Exercise instructions =
Retype exactly the lines below, beginning with the first and ending with the line where "f = INDICE[id]" appears.

Exercise inputs =

== Segment start ==

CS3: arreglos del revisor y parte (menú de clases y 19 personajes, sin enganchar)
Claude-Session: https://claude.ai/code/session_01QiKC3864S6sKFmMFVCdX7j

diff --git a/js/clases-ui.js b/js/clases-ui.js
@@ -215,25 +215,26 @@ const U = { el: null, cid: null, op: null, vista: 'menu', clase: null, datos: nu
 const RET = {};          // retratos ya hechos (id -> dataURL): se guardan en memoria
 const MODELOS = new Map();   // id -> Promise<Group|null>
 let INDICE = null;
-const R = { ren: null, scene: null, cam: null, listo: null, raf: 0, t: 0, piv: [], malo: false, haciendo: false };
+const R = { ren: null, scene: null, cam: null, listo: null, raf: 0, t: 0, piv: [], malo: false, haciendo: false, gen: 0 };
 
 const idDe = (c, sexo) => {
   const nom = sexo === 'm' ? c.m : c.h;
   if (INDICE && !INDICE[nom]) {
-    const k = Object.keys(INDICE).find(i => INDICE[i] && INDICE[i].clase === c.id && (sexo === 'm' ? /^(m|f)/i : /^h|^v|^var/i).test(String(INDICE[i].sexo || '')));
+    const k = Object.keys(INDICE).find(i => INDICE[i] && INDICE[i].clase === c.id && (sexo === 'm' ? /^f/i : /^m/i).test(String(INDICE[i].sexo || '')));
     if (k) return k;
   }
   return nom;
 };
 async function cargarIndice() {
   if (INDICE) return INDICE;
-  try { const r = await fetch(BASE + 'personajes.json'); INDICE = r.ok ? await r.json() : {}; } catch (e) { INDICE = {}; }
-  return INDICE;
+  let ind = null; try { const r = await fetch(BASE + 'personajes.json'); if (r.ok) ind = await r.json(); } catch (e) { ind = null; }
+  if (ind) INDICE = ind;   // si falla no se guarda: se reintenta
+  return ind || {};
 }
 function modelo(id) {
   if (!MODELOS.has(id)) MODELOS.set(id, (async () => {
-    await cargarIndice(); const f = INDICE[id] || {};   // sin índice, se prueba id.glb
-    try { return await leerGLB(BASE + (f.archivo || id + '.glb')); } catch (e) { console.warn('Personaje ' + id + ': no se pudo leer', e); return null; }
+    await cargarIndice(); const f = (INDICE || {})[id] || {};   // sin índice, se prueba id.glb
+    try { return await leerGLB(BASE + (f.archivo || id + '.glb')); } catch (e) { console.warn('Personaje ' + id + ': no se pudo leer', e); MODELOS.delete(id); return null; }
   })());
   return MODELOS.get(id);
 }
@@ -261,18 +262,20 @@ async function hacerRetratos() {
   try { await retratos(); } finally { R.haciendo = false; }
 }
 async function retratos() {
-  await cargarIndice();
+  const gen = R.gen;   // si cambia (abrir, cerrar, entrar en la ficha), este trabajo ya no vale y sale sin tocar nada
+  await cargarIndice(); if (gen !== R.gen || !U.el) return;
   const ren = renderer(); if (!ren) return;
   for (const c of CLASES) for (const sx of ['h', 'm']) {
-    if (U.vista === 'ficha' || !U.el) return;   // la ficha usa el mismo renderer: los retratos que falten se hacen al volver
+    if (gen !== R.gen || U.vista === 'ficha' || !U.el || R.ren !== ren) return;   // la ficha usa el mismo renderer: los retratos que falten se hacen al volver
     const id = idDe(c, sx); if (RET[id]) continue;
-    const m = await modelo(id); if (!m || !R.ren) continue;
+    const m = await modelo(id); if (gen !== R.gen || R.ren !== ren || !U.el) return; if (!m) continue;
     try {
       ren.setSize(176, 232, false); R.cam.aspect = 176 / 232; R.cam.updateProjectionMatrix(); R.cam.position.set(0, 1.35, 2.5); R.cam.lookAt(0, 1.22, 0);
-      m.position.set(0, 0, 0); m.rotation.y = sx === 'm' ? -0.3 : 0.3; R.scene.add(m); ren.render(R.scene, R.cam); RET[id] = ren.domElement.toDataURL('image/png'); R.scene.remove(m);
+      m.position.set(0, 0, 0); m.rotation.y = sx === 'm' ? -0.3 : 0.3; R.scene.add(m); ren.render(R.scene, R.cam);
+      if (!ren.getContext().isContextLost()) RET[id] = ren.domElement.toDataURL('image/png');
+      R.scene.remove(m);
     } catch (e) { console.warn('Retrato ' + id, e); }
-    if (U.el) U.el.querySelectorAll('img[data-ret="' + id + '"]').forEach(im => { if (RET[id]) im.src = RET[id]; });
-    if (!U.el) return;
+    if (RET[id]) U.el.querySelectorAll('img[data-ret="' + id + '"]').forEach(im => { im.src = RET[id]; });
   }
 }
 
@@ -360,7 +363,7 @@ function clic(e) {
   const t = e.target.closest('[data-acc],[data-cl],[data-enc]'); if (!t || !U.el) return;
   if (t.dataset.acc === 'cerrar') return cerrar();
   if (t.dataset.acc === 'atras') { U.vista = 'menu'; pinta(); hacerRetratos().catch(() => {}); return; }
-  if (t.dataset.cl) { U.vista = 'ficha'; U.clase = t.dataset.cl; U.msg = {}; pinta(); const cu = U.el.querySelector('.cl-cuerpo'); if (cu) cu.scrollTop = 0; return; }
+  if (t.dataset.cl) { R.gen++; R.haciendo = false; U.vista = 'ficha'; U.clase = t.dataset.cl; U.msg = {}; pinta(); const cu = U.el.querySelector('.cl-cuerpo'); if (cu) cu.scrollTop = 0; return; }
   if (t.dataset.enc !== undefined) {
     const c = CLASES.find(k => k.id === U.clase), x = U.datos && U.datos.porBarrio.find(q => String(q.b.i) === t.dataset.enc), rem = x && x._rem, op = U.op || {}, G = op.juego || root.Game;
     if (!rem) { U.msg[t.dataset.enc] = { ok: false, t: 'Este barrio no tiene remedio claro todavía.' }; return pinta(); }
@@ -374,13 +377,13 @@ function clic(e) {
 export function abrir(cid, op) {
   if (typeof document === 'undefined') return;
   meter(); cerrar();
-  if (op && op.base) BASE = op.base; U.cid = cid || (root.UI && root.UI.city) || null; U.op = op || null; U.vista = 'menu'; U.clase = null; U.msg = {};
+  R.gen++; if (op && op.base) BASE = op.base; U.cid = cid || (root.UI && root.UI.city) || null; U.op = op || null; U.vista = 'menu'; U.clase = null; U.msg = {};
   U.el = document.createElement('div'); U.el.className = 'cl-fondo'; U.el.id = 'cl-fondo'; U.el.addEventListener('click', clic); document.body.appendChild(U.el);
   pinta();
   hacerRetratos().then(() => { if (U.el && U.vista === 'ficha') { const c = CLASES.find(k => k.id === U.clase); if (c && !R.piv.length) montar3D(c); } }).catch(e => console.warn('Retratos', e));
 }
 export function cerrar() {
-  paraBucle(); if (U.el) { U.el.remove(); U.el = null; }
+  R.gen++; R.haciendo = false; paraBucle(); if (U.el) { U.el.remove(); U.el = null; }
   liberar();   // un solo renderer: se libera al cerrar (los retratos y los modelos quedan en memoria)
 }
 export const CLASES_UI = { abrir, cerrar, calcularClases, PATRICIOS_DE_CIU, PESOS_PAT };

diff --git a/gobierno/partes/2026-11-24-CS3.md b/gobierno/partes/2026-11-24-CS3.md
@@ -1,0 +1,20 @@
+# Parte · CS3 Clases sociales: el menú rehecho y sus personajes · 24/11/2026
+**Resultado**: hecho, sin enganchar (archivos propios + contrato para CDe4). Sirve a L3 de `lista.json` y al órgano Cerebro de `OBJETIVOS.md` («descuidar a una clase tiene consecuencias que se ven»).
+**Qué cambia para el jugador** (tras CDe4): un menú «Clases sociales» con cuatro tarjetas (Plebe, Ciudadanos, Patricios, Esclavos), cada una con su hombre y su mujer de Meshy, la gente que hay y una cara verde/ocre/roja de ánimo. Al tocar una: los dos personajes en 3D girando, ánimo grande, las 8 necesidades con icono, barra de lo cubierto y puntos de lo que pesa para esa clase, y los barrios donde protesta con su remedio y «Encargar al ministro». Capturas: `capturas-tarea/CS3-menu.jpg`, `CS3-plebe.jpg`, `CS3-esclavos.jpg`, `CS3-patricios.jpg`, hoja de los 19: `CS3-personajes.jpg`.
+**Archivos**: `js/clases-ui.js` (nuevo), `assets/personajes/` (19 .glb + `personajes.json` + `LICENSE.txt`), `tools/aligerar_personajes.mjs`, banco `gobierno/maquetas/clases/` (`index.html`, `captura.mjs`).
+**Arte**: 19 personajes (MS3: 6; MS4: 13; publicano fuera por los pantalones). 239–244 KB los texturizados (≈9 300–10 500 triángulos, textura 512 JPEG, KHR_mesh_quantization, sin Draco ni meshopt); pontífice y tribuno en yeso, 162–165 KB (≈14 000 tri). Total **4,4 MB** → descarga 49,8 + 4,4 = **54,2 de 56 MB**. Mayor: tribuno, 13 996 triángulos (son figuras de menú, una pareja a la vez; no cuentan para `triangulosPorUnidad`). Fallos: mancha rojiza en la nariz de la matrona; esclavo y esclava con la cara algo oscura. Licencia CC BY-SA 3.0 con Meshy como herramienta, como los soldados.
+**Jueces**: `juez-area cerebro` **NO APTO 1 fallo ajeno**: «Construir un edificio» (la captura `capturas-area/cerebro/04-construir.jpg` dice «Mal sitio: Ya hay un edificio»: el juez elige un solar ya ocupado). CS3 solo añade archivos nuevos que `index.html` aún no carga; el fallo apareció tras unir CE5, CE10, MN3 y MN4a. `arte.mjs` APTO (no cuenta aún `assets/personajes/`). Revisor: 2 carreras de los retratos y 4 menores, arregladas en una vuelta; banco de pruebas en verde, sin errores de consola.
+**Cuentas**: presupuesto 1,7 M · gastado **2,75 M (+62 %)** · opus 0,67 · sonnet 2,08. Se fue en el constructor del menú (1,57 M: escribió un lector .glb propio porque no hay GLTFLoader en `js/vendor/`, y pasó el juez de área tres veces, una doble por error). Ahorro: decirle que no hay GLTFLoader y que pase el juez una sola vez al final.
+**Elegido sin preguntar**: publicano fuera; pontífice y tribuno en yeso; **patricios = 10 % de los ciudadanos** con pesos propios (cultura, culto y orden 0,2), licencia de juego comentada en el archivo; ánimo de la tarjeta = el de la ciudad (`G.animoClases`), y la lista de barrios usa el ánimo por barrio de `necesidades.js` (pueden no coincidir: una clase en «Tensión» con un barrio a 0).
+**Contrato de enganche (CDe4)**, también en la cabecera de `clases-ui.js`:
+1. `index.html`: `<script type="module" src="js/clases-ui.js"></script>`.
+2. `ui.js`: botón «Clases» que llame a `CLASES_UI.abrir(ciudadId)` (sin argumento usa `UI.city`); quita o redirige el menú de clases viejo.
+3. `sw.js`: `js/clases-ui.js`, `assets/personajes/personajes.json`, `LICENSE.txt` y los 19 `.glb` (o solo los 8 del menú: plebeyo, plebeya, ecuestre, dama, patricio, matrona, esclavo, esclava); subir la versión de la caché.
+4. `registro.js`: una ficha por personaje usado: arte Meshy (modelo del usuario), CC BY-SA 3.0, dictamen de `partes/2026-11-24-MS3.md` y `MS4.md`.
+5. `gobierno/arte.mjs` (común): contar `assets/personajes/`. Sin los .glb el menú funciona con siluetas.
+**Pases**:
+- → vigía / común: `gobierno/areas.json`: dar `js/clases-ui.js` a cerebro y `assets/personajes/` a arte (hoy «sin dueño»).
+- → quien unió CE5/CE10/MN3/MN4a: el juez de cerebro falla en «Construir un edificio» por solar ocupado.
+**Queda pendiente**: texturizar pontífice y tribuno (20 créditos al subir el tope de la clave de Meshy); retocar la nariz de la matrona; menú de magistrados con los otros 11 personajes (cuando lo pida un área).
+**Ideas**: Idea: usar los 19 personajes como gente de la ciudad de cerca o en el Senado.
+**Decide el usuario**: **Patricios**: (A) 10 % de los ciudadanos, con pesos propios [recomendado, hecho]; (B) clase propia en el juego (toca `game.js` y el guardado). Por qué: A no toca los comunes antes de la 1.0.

== Segment end ==

Result of the exercise =
CS3: arreglos del revisor y parte (menú de clases y 19 personajes, sin enganchar)
Claude-Session: https://claude.ai/code/session_01QiKC3864S6sKFmMFVCdX7j

diff --git a/js/clases-ui.js b/js/clases-ui.js
@@ -215,25 +215,26 @@ const U = { el: null, cid: null, op: null, vista: 'menu', clase: null, datos: nu
 const RET = {};          // retratos ya hechos (id -> dataURL): se guardan en memoria
 const MODELOS = new Map();   // id -> Promise<Group|null>
 let INDICE = null;
-const R = { ren: null, scene: null, cam: null, listo: null, raf: 0, t: 0, piv: [], malo: false, haciendo: false };
+const R = { ren: null, scene: null, cam: null, listo: null, raf: 0, t: 0, piv: [], malo: false, haciendo: false, gen: 0 };
 
 const idDe = (c, sexo) => {
   const nom = sexo === 'm' ? c.m : c.h;
   if (INDICE && !INDICE[nom]) {
-    const k = Object.keys(INDICE).find(i => INDICE[i] && INDICE[i].clase === c.id && (sexo === 'm' ? /^(m|f)/i : /^h|^v|^var/i).test(String(INDICE[i].sexo || '')));
+    const k = Object.keys(INDICE).find(i => INDICE[i] && INDICE[i].clase === c.id && (sexo === 'm' ? /^f/i : /^m/i).test(String(INDICE[i].sexo || '')));
     if (k) return k;
   }
   return nom;
 };
 async function cargarIndice() {
   if (INDICE) return INDICE;
-  try { const r = await fetch(BASE + 'personajes.json'); INDICE = r.ok ? await r.json() : {}; } catch (e) { INDICE = {}; }
-  return INDICE;
+  let ind = null; try { const r = await fetch(BASE + 'personajes.json'); if (r.ok) ind = await r.json(); } catch (e) { ind = null; }
+  if (ind) INDICE = ind;   // si falla no se guarda: se reintenta
+  return ind || {};
 }
 function modelo(id) {
   if (!MODELOS.has(id)) MODELOS.set(id, (async () => {
-    await cargarIndice(); const f = INDICE[id] || {};   // sin índice, se prueba id.glb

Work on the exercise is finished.